Now this is the law of the guilt offering: it is most holy” (Leviticus 7:1).
In my journey through Leviticus I relearned an important principle of worship and reverence -- one which I still too often forget. For example, in the seventh chapter we read of God's specific requirements for Israel’s offerings: They should be without defect, be the best the person had to offer, and should be the first fruits – not the second fruits – but the first and finest of the flock and harvest. And finally, the offerings were to be set apart specially and specifically for God.
And so I got to contemplating, if God commanded His people to set apart animals and plants as holy, how much more should Jesus Christ -- the Lamb of God -- be treated by God’s children as holy?
Scripture often refers to Christians as God’s children and Christ's friends.

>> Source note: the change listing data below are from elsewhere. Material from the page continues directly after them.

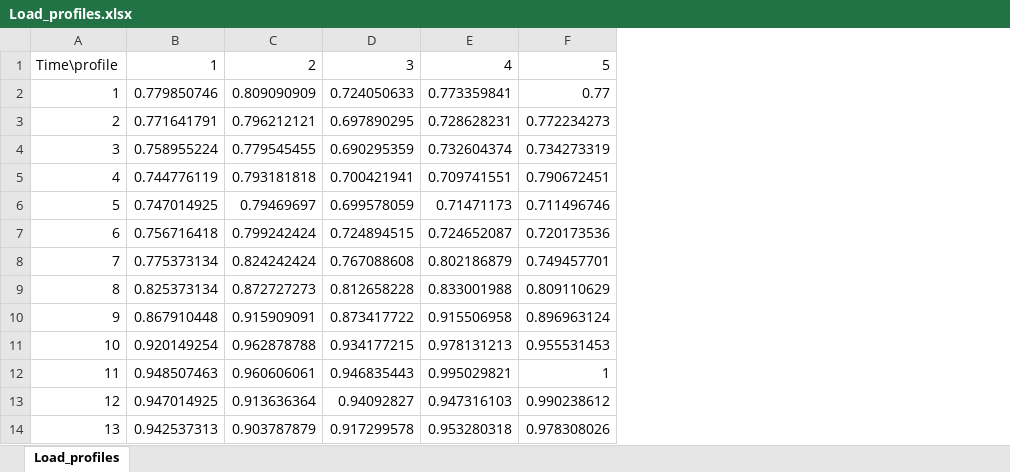
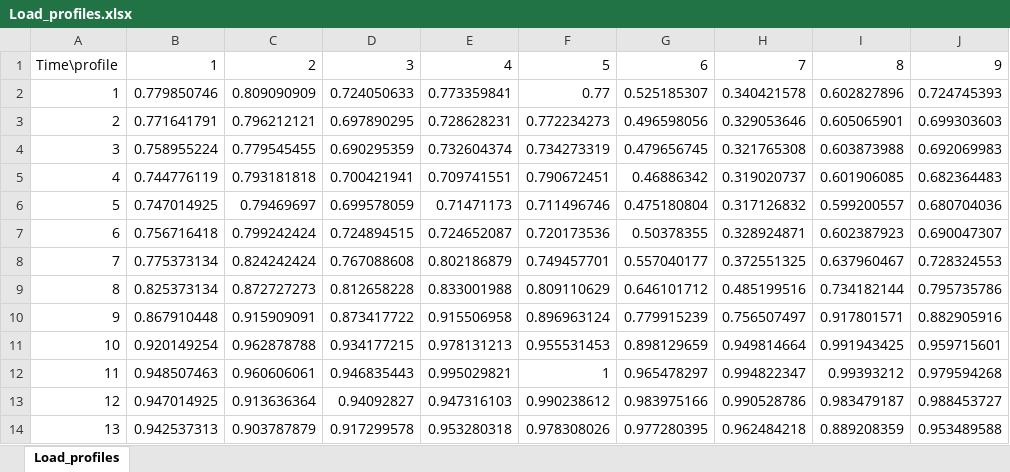
Before and after one commit to kwoong2001/pyomoatoz, an Excel workbook: Network_Reconfiguration/Distribution/Matpower/33Bus_Advanced/Pre_cal_data/Load_profiles.xlsx, sheet Load_profiles, drawn as a sheet; only a part is shown; values as stored, in another font and other column widths than the file's, no borders; the diff names each change by its address in the sheet, - before the commit and + after, or states it on an @@ line.

```diff
--- a/Network_Reconfiguration/Distribution/Matpower/33Bus_Advanced/Pre_cal_data/Load_profiles.xlsx (sheet Load_profiles)
+++ b/Network_Reconfiguration/Distribution/Matpower/33Bus_Advanced/Pre_cal_data/Load_profiles.xlsx (sheet Load_profiles)
+column G, rows 1-14: 6 | 0.525185307 | 0.496598056 | 0.479656745 | 0.46886342 | 0.475180804 | 0.50378355 | 0.557040177 | 0.646101712 | 0.779915239 | 0.898129659 | 0.965478297 | 0.983975166 | 0.977280395
+column H, rows 1-14: 7 | 0.340421578 | 0.329053646 | 0.321765308 | 0.319020737 | 0.317126832 | 0.328924871 | 0.372551325 | 0.485199516 | 0.756507497 | 0.949814664 | 0.994822347 | 0.990528786 | 0.962484218
+column I, rows 1-14: 8 | 0.602827896 | 0.605065901 | 0.603873988 | 0.601906085 | 0.599200557 | 0.602387923 | 0.637960467 | 0.734182144 | 0.917801571 | 0.991943425 | 0.99393212 | 0.983479187 | 0.889208359
+column J, rows 1-14: 9 | 0.724745393 | 0.699303603 | 0.692069983 | 0.682364483 | 0.680704036 | 0.690047307 | 0.728324553 | 0.795735786 | 0.882905916 | 0.959715601 | 0.979594268 | 0.988453727 | 0.953489588
```
Also changed, not shown: Network_Reconfiguration/Distribution/Matpower/33Bus_Advanced/Output_data/Dual/33bus_MINLP_Opt_problem_for_min_cost_Dual_Variables.xlsx, Network_Reconfiguration/Distribution/Matpower/33Bus_Advanced/Output_data/Variables/33bus_MINLP_Opt_problem_for_min_cost_Variables.xlsx, 10 other files.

But perhaps because of the comfortable images those words generate, some of us might be tempted to blur the distinction between sacred and ordinary. God is “the man upstairs” instead of “our Father in heaven.” Jesus’ name becomes a marketing tool instead of a road map to salvation. Mass attendance becomes an opportunity to keep on God’s “good side” than to worship Him.
The Old Testament laws related to sacrifices and offerings illustrate God’s impeccable sacredness and holiness. And, of course, God has not changed. Angels still cover their eyes in His presence, and how much more should we who are reconciled to God by Christ’s blood, speak His name reverently, treat each other preferentially, and live our lives in as holy, blameless and as sacred a way as possible?